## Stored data
◆ ◆ ◆ ◆

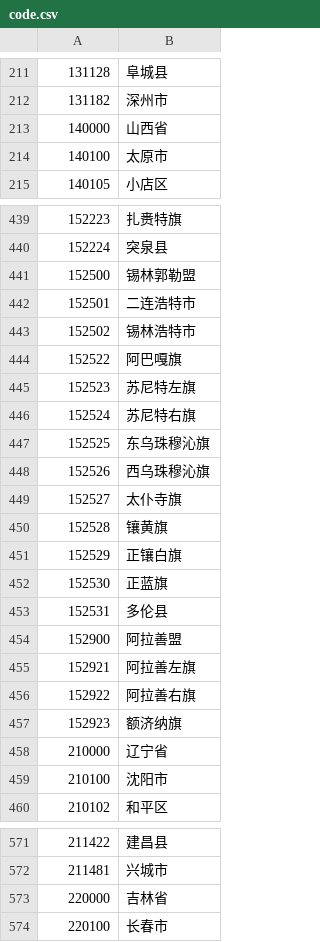
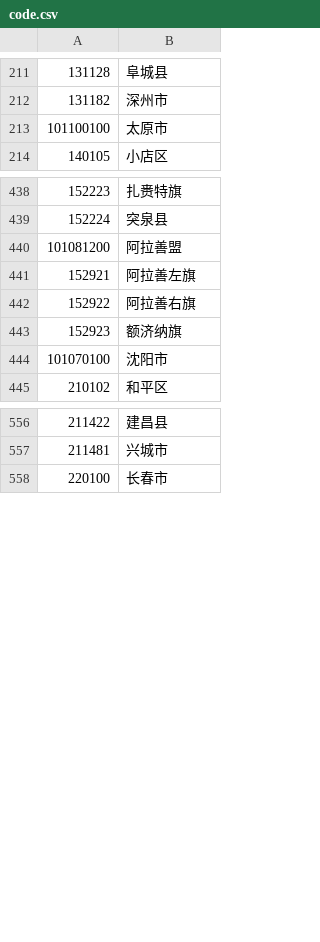
Before and after one commit to zouxingyuks/pacong, a CSV file: const/code.csv, drawn as a sheet; only a part is shown, gaps mark what is left out; the diff covers the shown part only.

Commit message:
修复

```diff
--- a/const/code.csv
+++ b/const/code.csv
@@ -212,4 +212,3 @@
 131182,深州市
-140000,山西省
-140100, 太原市
+101100100, 太原市
 140105,小店区
@@ -440,16 +439,3 @@
 152224,突泉县
-152500, 锡林郭勒盟
-152501,二连浩特市
-152502,锡林浩特市
-152522,阿巴嘎旗
-152523,苏尼特左旗
-152524,苏尼特右旗
-152525,东乌珠穆沁旗
-152526,西乌珠穆沁旗
-152527,太仆寺旗
-152528,镶黄旗
-152529,正镶白旗
-152530,正蓝旗
-152531,多伦县
-152900, 阿拉善盟
+101081200, 阿拉善盟
 152921,阿拉善左旗
@@ -457,4 +443,3 @@
 152923,额济纳旗
-210000,辽宁省
-210100, 沈阳市
+101070100, 沈阳市
 210102,和平区
@@ -572,3 +557,2 @@
 211481,兴城市
-220000,吉林省
 220100, 长春市
```
Also changed, not shown: 7 removed rows and 31 edited cells elsewhere in this file.
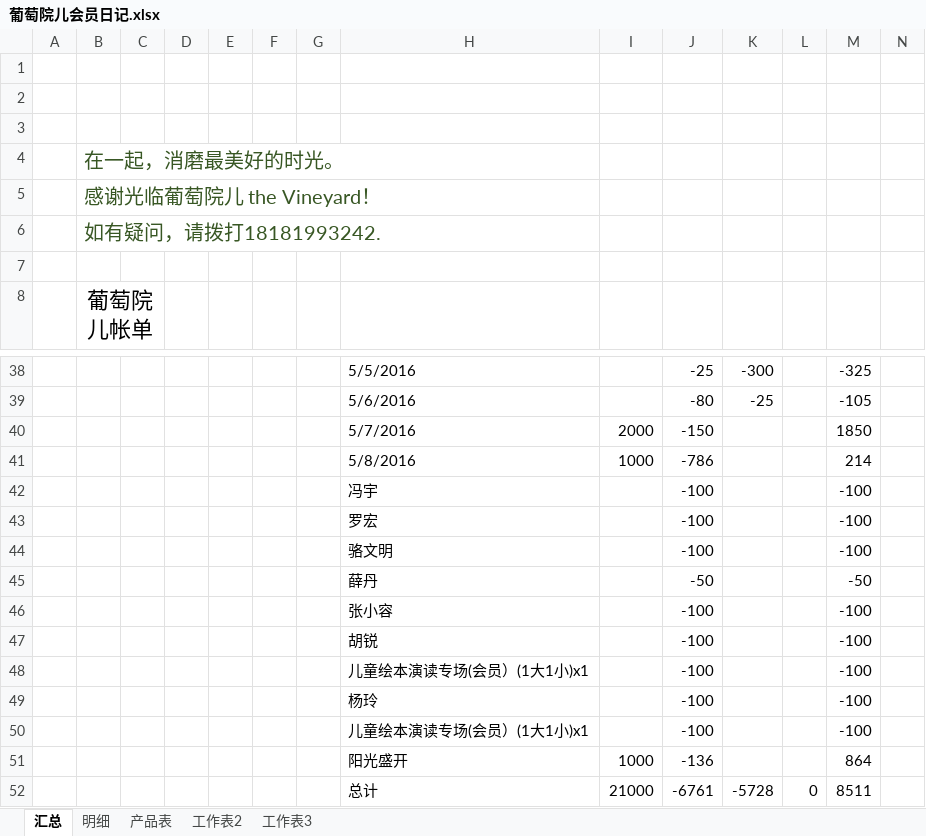
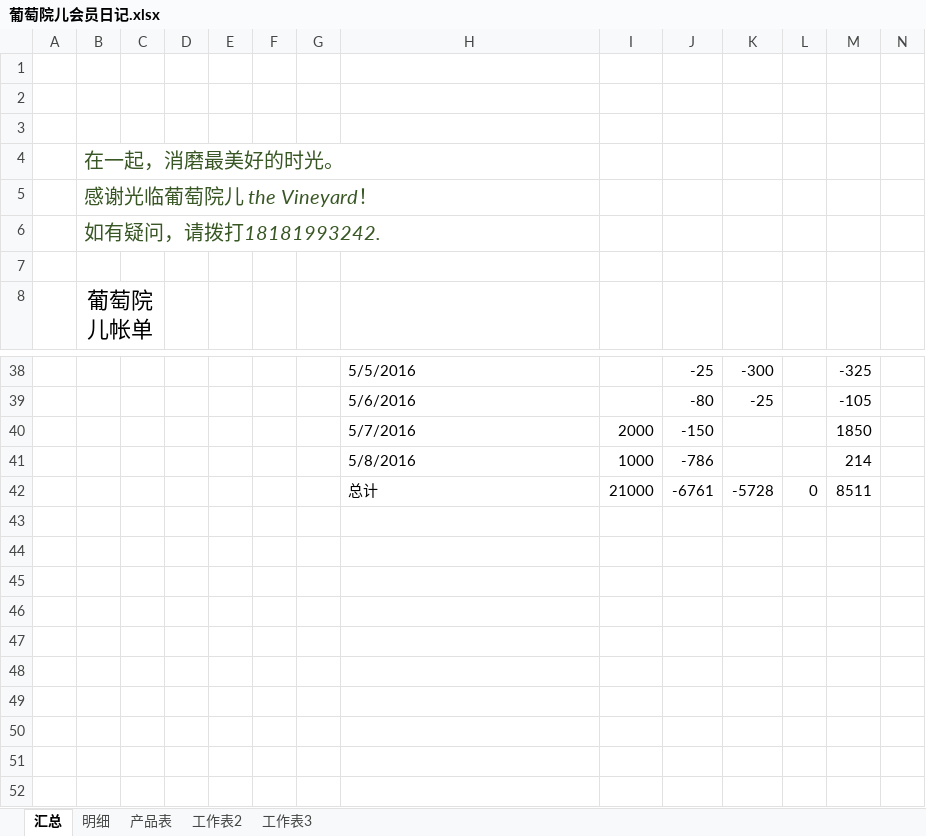
Before and after one commit to hanyong37/ptye, an Excel workbook: 文档/葡萄院儿会员日记.xlsx, sheet 汇总, drawn as a sheet; only a part is shown, gaps mark what is left out; values as stored, in another font and other column widths than the file's, no borders; rows hold the shown columns only; the diff names each change by its address in the sheet, - before the commit and + after, or states it on an @@ line.

Commit message:
from windows

```diff
--- a/文档/葡萄院儿会员日记.xlsx (sheet 汇总)
+++ b/文档/葡萄院儿会员日记.xlsx (sheet 汇总)
-B4:B6 italic: off
+B4:B6 italic: on
-row 42:  |  |  |  |  |  |  | 冯宇 |  | -100 |  |  | -100
-row 43:  |  |  |  |  |  |  | 罗宏 |  | -100 |  |  | -100
-row 44:  |  |  |  |  |  |  | 骆文明 |  | -100 |  |  | -100
-row 45:  |  |  |  |  |  |  | 薛丹 |  | -50 |  |  | -50
-row 46:  |  |  |  |  |  |  | 张小容 |  | -100 |  |  | -100
-row 47:  |  |  |  |  |  |  | 胡锐 |  | -100 |  |  | -100
-row 48:  |  |  |  |  |  |  | 儿童绘本演读专场(会员）(1大1小)x1 |  | -100 |  |  | -100
-row 49:  |  |  |  |  |  |  | 杨玲 |  | -100 |  |  | -100
-row 50:  |  |  |  |  |  |  | 儿童绘本演读专场(会员）(1大1小)x1 |  | -100 |  |  | -100
-row 51:  |  |  |  |  |  |  | 阳光盛开 | 1000 | -136 |  |  | 864
```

◆ ◆ ◆ ◆

## TASK ITEM
This exercise requires the lines of the entries containing the string "儿童绘本演读专场".

## RESPONSE TO THE EXERCISE
-row 48:  |  |  |  |  |  |  | 儿童绘本演读专场(会员）(1大1小)x1 |  | -100 |  |  | -100
-row 50:  |  |  |  |  |  |  | 儿童绘本演读专场(会员）(1大1小)x1 |  | -100 |  |  | -100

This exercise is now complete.